**Required work:**
From the records that follow, give the number of lines that include the word "Score", with no further words.

==== Supplied material

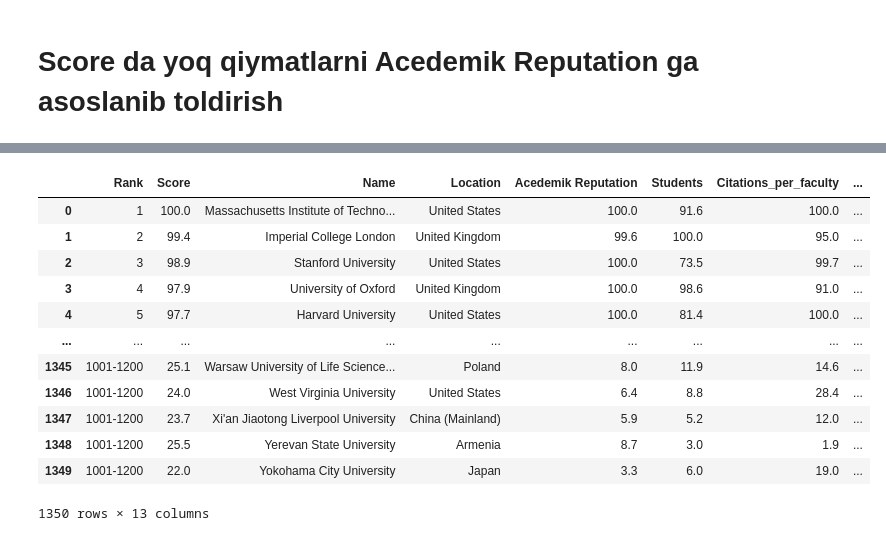
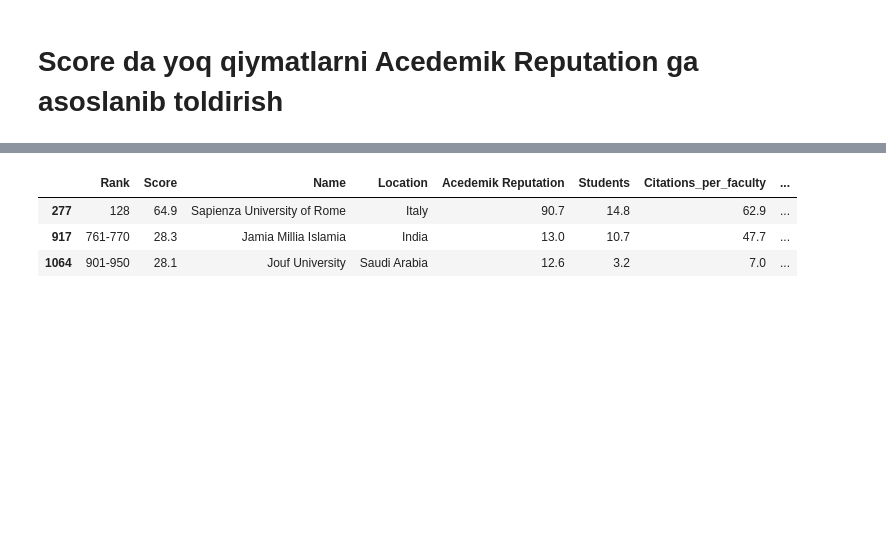
Before and after one commit to bunyod123/Modular_Programming_Projects, a Jupyter notebook: first_week_project/notebooks/data_preprocessing.ipynb, the cells around one changed output, grey strips where cells are left out. Cells and saved outputs as stored; diff of their text form; code cells hidden in the pictures; blank space fills up the shorter version.

```diff
--- a/first_week_project/notebooks/data_preprocessing.ipynb
+++ b/first_week_project/notebooks/data_preprocessing.ipynb
@@ -109,18 +109,9 @@ df.tail()
 # %%
 df['Score'] = df['Score'].round(1)
 # %%
-df
+df.sample(3)
 # %% [output]
 |  | Rank | Score | Name | Location | Acedemik Reputation | Students | Citations_per_faculty | ... |
-| 0 | 1 | 100.0 | Massachusetts Institute of Techno... | United States | 100.0 | 91.6 | 100.0 | ... |
-| 1 | 2 | 99.4 | Imperial College London | United Kingdom | 99.6 | 100.0 | 95.0 | ... |
-| 2 | 3 | 98.9 | Stanford University | United States | 100.0 | 73.5 | 99.7 | ... |
-| 3 | 4 | 97.9 | University of Oxford | United Kingdom | 100.0 | 98.6 | 91.0 | ... |
-| 4 | 5 | 97.7 | Harvard University | United States | 100.0 | 81.4 | 100.0 | ... |
-| ... | ... | ... | ... | ... | ... | ... | ... | ... |
-| 1345 | 1001-1200 | 25.1 | Warsaw University of Life Science... | Poland | 8.0 | 11.9 | 14.6 | ... |
-| 1346 | 1001-1200 | 24.0 | West Virginia University | United States | 6.4 | 8.8 | 28.4 | ... |
-| 1347 | 1001-1200 | 23.7 | Xi'an Jiaotong Liverpool University | China (Mainland) | 5.9 | 5.2 | 12.0 | ... |
-| 1348 | 1001-1200 | 25.5 | Yerevan State University | Armenia | 8.7 | 3.0 | 1.9 | ... |
-| 1349 | 1001-1200 | 22.0 | Yokohama City University | Japan | 3.3 | 6.0 | 19.0 | ... |
+| 277 | 128 | 64.9 | Sapienza University of Rome | Italy | 90.7 | 14.8 | 62.9 | ... |
+| 917 | 761-770 | 28.3 | Jamia Millia Islamia | India | 13.0 | 10.7 | 47.7 | ... |
+| 1064 | 901-950 | 28.1 | Jouf University | Saudi Arabia | 12.6 | 3.2 | 7.0 | ... |
-1350 rows × 13 columns
```
Also changed, not shown: parts of 10 cells of this notebook, 3 other files.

========

**Output for this exercise:**
2